▼
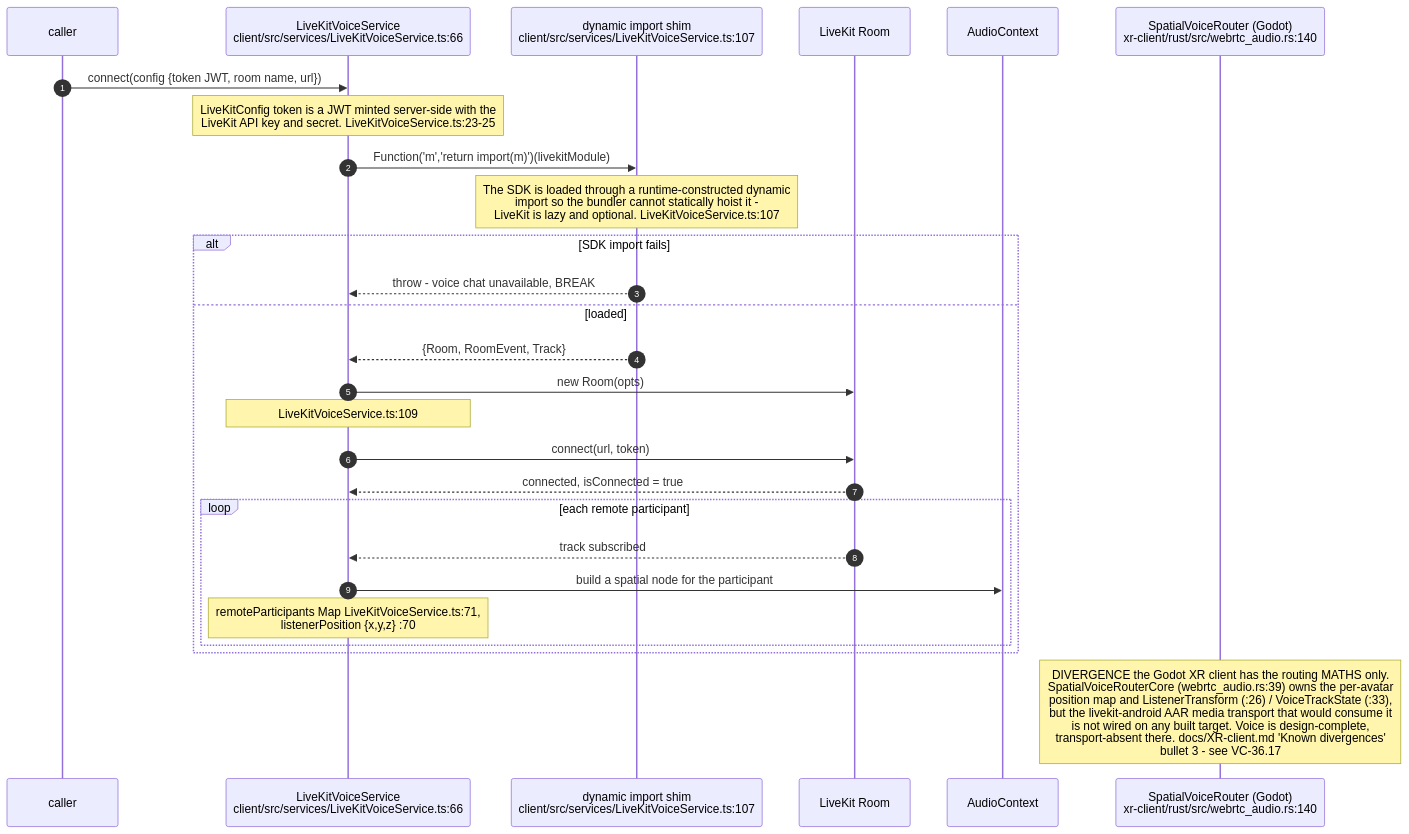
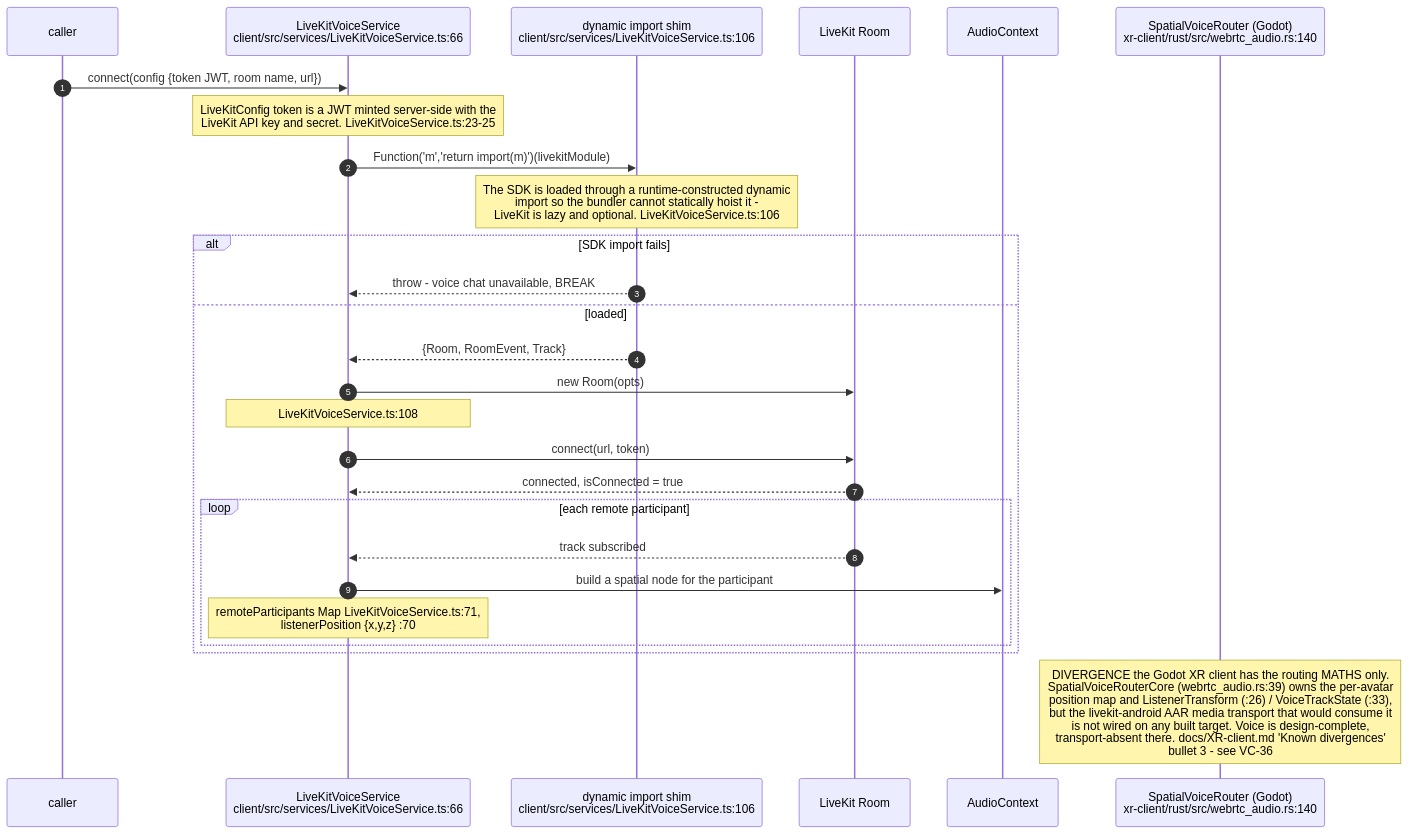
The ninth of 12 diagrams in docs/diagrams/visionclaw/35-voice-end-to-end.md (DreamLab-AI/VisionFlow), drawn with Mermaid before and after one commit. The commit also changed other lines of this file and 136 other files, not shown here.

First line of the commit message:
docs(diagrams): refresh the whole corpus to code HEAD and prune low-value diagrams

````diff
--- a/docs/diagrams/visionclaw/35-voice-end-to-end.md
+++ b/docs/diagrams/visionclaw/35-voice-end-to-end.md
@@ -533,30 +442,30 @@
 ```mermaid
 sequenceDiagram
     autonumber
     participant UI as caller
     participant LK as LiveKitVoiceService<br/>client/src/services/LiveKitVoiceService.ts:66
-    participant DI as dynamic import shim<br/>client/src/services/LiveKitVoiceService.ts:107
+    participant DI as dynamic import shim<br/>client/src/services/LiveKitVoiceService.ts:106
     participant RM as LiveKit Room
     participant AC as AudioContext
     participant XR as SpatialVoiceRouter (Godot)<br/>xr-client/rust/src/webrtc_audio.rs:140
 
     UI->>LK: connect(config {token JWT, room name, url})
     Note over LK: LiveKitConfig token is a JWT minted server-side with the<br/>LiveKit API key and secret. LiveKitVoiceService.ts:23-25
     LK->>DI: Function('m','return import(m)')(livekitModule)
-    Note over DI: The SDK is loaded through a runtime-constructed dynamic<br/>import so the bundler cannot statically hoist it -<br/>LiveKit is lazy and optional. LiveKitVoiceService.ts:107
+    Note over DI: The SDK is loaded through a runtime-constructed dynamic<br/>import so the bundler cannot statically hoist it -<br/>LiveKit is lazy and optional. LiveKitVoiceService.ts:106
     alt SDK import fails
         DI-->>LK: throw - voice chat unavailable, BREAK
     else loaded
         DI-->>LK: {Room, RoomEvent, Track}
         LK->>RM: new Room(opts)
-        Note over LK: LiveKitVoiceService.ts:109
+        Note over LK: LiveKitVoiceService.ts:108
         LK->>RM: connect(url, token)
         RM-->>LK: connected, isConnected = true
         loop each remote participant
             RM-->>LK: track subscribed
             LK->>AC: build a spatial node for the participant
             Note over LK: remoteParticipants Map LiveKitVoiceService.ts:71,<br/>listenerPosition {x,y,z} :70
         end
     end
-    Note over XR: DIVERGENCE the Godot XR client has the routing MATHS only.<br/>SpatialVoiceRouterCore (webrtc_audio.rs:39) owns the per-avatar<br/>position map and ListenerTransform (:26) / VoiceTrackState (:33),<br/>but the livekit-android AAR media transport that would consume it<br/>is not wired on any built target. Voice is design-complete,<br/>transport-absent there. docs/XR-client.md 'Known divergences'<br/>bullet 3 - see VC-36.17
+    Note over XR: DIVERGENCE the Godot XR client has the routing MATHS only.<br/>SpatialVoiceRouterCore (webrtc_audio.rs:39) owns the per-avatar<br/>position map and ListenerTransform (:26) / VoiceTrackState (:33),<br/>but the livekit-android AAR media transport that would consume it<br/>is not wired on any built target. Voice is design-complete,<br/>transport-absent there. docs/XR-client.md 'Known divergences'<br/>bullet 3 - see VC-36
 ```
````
▲
- Brief:
The records above, minus their pictures, are to be returned word for word.

- Problem solution:
The ninth of 12 diagrams in docs/diagrams/visionclaw/35-voice-end-to-end.md (DreamLab-AI/VisionFlow), drawn with Mermaid before and after one commit. The commit also changed other lines of this file and 136 other files, not shown here.

First line of the commit message:
docs(diagrams): refresh the whole corpus to code HEAD and prune low-value diagrams

````diff
--- a/docs/diagrams/visionclaw/35-voice-end-to-end.md
+++ b/docs/diagrams/visionclaw/35-voice-end-to-end.md
@@ -533,30 +442,30 @@
 ```mermaid
 sequenceDiagram
     autonumber
     participant UI as caller
     participant LK as LiveKitVoiceService<br/>client/src/services/LiveKitVoiceService.ts:66
-    participant DI as dynamic import shim<br/>client/src/services/LiveKitVoiceService.ts:107
+    participant DI as dynamic import shim<br/>client/src/services/LiveKitVoiceService.ts:106
     participant RM as LiveKit Room
     participant AC as AudioContext
     participant XR as SpatialVoiceRouter (Godot)<br/>xr-client/rust/src/webrtc_audio.rs:140
 
     UI->>LK: connect(config {token JWT, room name, url})
     Note over LK: LiveKitConfig token is a JWT minted server-side with the<br/>LiveKit API key and secret. LiveKitVoiceService.ts:23-25
     LK->>DI: Function('m','return import(m)')(livekitModule)
-    Note over DI: The SDK is loaded through a runtime-constructed dynamic<br/>import so the bundler cannot statically hoist it -<br/>LiveKit is lazy and optional. LiveKitVoiceService.ts:107
+    Note over DI: The SDK is loaded through a runtime-constructed dynamic<br/>import so the bundler cannot statically hoist it -<br/>LiveKit is lazy and optional. LiveKitVoiceService.ts:106
     alt SDK import fails
         DI-->>LK: throw - voice chat unavailable, BREAK
     else loaded
         DI-->>LK: {Room, RoomEvent, Track}
         LK->>RM: new Room(opts)
-        Note over LK: LiveKitVoiceService.ts:109
+        Note over LK: LiveKitVoiceService.ts:108
         LK->>RM: connect(url, token)
         RM-->>LK: connected, isConnected = true
         loop each remote participant
             RM-->>LK: track subscribed
             LK->>AC: build a spatial node for the participant
             Note over LK: remoteParticipants Map LiveKitVoiceService.ts:71,<br/>listenerPosition {x,y,z} :70
         end
     end
-    Note over XR: DIVERGENCE the Godot XR client has the routing MATHS only.<br/>SpatialVoiceRouterCore (webrtc_audio.rs:39) owns the per-avatar<br/>position map and ListenerTransform (:26) / VoiceTrackState (:33),<br/>but the livekit-android AAR media transport that would consume it<br/>is not wired on any built target. Voice is design-complete,<br/>transport-absent there. docs/XR-client.md 'Known divergences'<br/>bullet 3 - see VC-36.17
+    Note over XR: DIVERGENCE the Godot XR client has the routing MATHS only.<br/>SpatialVoiceRouterCore (webrtc_audio.rs:39) owns the per-avatar<br/>position map and ListenerTransform (:26) / VoiceTrackState (:33),<br/>but the livekit-android AAR media transport that would consume it<br/>is not wired on any built target. Voice is design-complete,<br/>transport-absent there. docs/XR-client.md 'Known divergences'<br/>bullet 3 - see VC-36
 ```
````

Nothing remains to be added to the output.